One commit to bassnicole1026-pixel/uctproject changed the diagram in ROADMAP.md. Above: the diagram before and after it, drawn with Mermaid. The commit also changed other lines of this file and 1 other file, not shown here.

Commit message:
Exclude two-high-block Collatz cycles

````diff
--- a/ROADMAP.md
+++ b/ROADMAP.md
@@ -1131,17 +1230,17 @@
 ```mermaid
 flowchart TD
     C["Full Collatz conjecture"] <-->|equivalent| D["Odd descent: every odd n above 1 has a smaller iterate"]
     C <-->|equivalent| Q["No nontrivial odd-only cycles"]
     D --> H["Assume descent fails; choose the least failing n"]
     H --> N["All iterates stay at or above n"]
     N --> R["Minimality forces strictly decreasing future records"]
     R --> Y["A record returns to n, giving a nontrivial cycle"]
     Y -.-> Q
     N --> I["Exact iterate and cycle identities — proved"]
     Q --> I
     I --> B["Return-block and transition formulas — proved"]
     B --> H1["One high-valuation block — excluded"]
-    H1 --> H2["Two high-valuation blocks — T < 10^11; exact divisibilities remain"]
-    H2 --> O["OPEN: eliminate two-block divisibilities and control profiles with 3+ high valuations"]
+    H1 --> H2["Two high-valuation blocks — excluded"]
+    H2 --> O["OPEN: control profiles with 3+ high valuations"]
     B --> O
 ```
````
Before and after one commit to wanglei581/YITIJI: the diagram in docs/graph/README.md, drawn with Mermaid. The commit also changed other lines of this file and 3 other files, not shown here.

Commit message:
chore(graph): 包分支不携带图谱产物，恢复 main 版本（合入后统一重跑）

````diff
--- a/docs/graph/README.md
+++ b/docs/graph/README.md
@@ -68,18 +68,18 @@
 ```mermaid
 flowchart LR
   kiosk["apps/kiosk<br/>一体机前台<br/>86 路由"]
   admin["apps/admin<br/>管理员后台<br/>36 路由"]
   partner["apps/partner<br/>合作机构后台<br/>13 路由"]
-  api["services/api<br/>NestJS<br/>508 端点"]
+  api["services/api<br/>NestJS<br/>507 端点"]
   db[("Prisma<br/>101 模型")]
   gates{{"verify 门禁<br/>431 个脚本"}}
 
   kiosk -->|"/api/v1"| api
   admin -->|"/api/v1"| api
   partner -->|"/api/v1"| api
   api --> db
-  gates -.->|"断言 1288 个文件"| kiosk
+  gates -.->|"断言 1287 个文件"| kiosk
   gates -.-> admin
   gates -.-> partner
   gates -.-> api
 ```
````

Problem: Scan the preceding listing for the string "graph" and copy every line where it occurs.

Answer for this exercise:
Before and after one commit to wanglei581/YITIJI: the diagram in docs/graph/README.md, drawn with Mermaid. The commit also changed other lines of this file and 3 other files, not shown here.
chore(graph): 包分支不携带图谱产物，恢复 main 版本（合入后统一重跑）
--- a/docs/graph/README.md
+++ b/docs/graph/README.md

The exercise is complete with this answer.